━━━ Data records ━━━

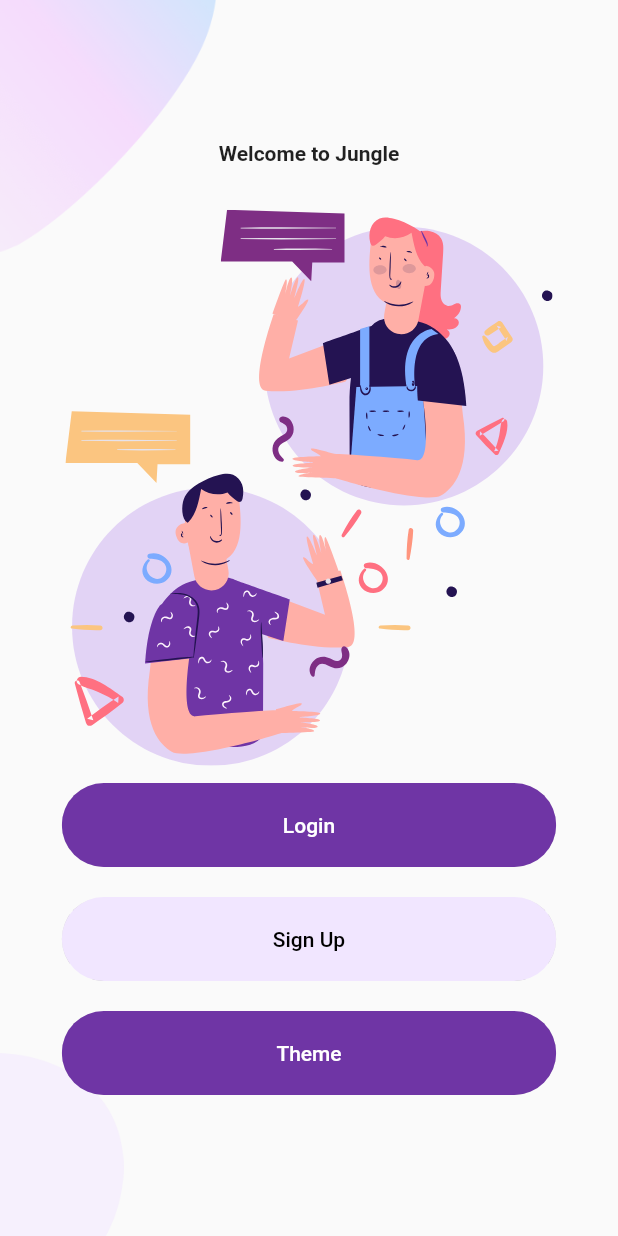
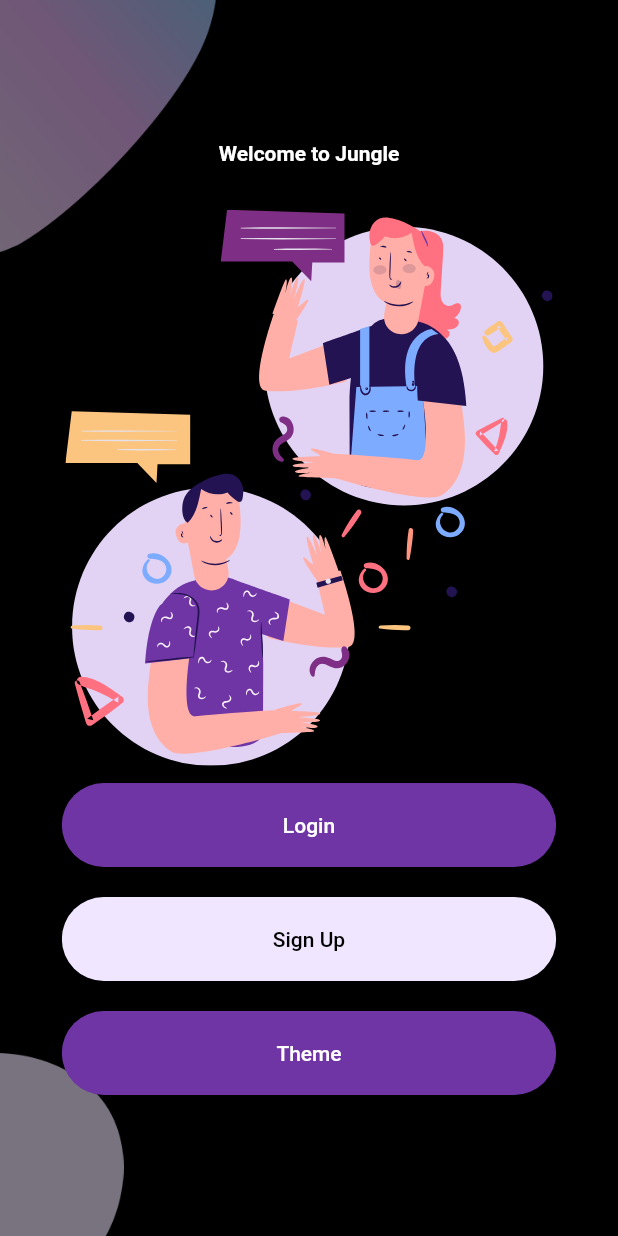
Before and after one commit to vlSolrac/01-Login, a Flutter app: the screen it shows after launch, after a tap on "Theme", on a phone screen of 412 x 824 dp. Run offline on Flutter 3.47's test engine with Material 2 defaults, Android fonts, the phone set to English and light mode, and no system bars; our stand-ins replace flutter_svg, shared_preferences.

Commit message:
provider

```diff
--- a/login/lib/main.dart
+++ b/login/lib/main.dart
@@ -1,14 +1,19 @@
 import 'package:flutter/material.dart';
 import 'package:login/helpers/preferences.dart';
+import 'package:login/providers/theme_provider.dart';
 import 'package:login/routers/routers.dart';
 import 'package:login/theme/theme.dart';
+import 'package:provider/provider.dart';
 
 void main() async {
   WidgetsFlutterBinding.ensureInitialized();
 
   await Preferences.init();
 
-  runApp(const MyApp());
+  runApp(MultiProvider(
+    providers: [ChangeNotifierProvider(create: (_) => ThemeProvider())],
+    child: const MyApp(),
+  ));
 }
 
 class MyApp extends StatelessWidget {
@@ -19,7 +24,7 @@ class MyApp extends StatelessWidget {
     return MaterialApp(
       debugShowCheckedModeBanner: false,
       title: 'Login',
-      theme: ThemeApp.themeLigth,
+      theme: Provider.of<ThemeProvider>(context).theme ? ThemeApp.themeLigth : ThemeApp.themeDark,
       initialRoute: RoutesApp.home,
       routes: RoutesApp.routes,
     );
--- /dev/null
+++ b/login/lib/providers/theme_provider.dart
@@ -0,0 +1,13 @@
+import 'package:flutter/cupertino.dart';
+import 'package:login/helpers/preferences.dart';
+
+class ThemeProvider extends ChangeNotifier {
+
+  bool theme = Preferences.theme;
+
+   changeTheme(bool value) {
+    theme = value;
+    notifyListeners();
+  }
+
+}
--- a/login/lib/screens/home/home.dart
+++ b/login/lib/screens/home/home.dart
@@ -1,18 +1,26 @@
 import 'package:flutter/material.dart';
 import 'package:login/helpers/preferences.dart';
+import 'package:login/providers/theme_provider.dart';
 import 'package:login/routers/routers.dart';
 import 'package:login/theme/theme.dart';
 import 'package:login/widgets/animation_image.dart';
 import 'package:login/widgets/widgets.dart';
+import 'package:provider/provider.dart';
 
-class HomeScreen extends StatelessWidget {
+class HomeScreen extends StatefulWidget {
 //Parametes.
 
   const HomeScreen({super.key});
 
   @override
+  State<HomeScreen> createState() => _HomeScreenState();
+}
+
+class _HomeScreenState extends State<HomeScreen> {
+  @override
   Widget build(BuildContext context) {
     //global variables.
+    final provider = Provider.of<ThemeProvider>(context, listen: false);
     final size = MediaQuery.of(context).size;
 
     return Scaffold(
@@ -52,7 +60,12 @@ class HomeScreen extends StatelessWidget {
               RoundedButtom(
                 text: "Theme",
                 color: ThemeApp.primary,
-                press: () => Preferences.theme = !Preferences.theme,
+                press: () {
+                  Preferences.theme = !Preferences.theme;
+
+                  provider.changeTheme(!Preferences.theme);
+                  setState(() {});
+                },
                 textColor: Colors.white,
               )
             ],
--- a/login/pubspec.yaml
+++ b/login/pubspec.yaml
@@ -35,6 +35,7 @@ dependencies:
 
   # The following adds the Cupertino Icons font to your application.
   # Use with the CupertinoIcons class for iOS style icons.\
+  provider: ^6.0.4
   cupertino_icons: ^1.0.2
   flutter_svg: ^1.1.6
   shared_preferences: ^2.0.15
```
Also changed, not shown: login/pubspec.lock.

━━━

Exercise instructions ▸ Everything but the pictures is needed: copy the data above exactly.

Answer ▸
Before and after one commit to vlSolrac/01-Login, a Flutter app: the screen it shows after launch, after a tap on "Theme", on a phone screen of 412 x 824 dp. Run offline on Flutter 3.47's test engine with Material 2 defaults, Android fonts, the phone set to English and light mode, and no system bars; our stand-ins replace flutter_svg, shared_preferences.

Commit message:
provider

```diff
--- a/login/lib/main.dart
+++ b/login/lib/main.dart
@@ -1,14 +1,19 @@
 import 'package:flutter/material.dart';
 import 'package:login/helpers/preferences.dart';
+import 'package:login/providers/theme_provider.dart';
 import 'package:login/routers/routers.dart';
 import 'package:login/theme/theme.dart';
+import 'package:provider/provider.dart';
 
 void main() async {
   WidgetsFlutterBinding.ensureInitialized();
 
   await Preferences.init();
 
-  runApp(const MyApp());
+  runApp(MultiProvider(
+    providers: [ChangeNotifierProvider(create: (_) => ThemeProvider())],
+    child: const MyApp(),
+  ));
 }
 
 class MyApp extends StatelessWidget {
@@ -19,7 +24,7 @@ class MyApp extends StatelessWidget {
     return MaterialApp(
       debugShowCheckedModeBanner: false,
       title: 'Login',
-      theme: ThemeApp.themeLigth,
+      theme: Provider.of<ThemeProvider>(context).theme ? ThemeApp.themeLigth : ThemeApp.themeDark,
       initialRoute: RoutesApp.home,
       routes: RoutesApp.routes,
     );
--- /dev/null
+++ b/login/lib/providers/theme_provider.dart
@@ -0,0 +1,13 @@
+import 'package:flutter/cupertino.dart';
+import 'package:login/helpers/preferences.dart';
+
+class ThemeProvider extends ChangeNotifier {
+
+  bool theme = Preferences.theme;
+
+   changeTheme(bool value) {
+    theme = value;
+    notifyListeners();
+  }
+
+}
--- a/login/lib/screens/home/home.dart
+++ b/login/lib/screens/home/home.dart
@@ -1,18 +1,26 @@
 import 'package:flutter/material.dart';
 import 'package:login/helpers/preferences.dart';
+import 'package:login/providers/theme_provider.dart';
 import 'package:login/routers/routers.dart';
 import 'package:login/theme/theme.dart';
 import 'package:login/widgets/animation_image.dart';
 import 'package:login/widgets/widgets.dart';
+import 'package:provider/provider.dart';
 
-class HomeScreen extends StatelessWidget {
+class HomeScreen extends StatefulWidget {
 //Parametes.
 
   const HomeScreen({super.key});
 
   @override
+  State<HomeScreen> createState() => _HomeScreenState();
+}
+
+class _HomeScreenState extends State<HomeScreen> {
+  @override
   Widget build(BuildContext context) {
     //global variables.
+    final provider = Provider.of<ThemeProvider>(context, listen: false);
     final size = MediaQuery.of(context).size;
 
     return Scaffold(
@@ -52,7 +60,12 @@ class HomeScreen extends StatelessWidget {
               RoundedButtom(
                 text: "Theme",
                 color: ThemeApp.primary,
-                press: () => Preferences.theme = !Preferences.theme,
+                press: () {
+                  Preferences.theme = !Preferences.theme;
+
+                  provider.changeTheme(!Preferences.theme);
+                  setState(() {});
+                },
                 textColor: Colors.white,
               )
             ],
--- a/login/pubspec.yaml
+++ b/login/pubspec.yaml
@@ -35,6 +35,7 @@ dependencies:
 
   # The following adds the Cupertino Icons font to your application.
   # Use with the CupertinoIcons class for iOS style icons.\
+  provider: ^6.0.4
   cupertino_icons: ^1.0.2
   flutter_svg: ^1.1.6
   shared_preferences: ^2.0.15
```
Also changed, not shown: login/pubspec.lock.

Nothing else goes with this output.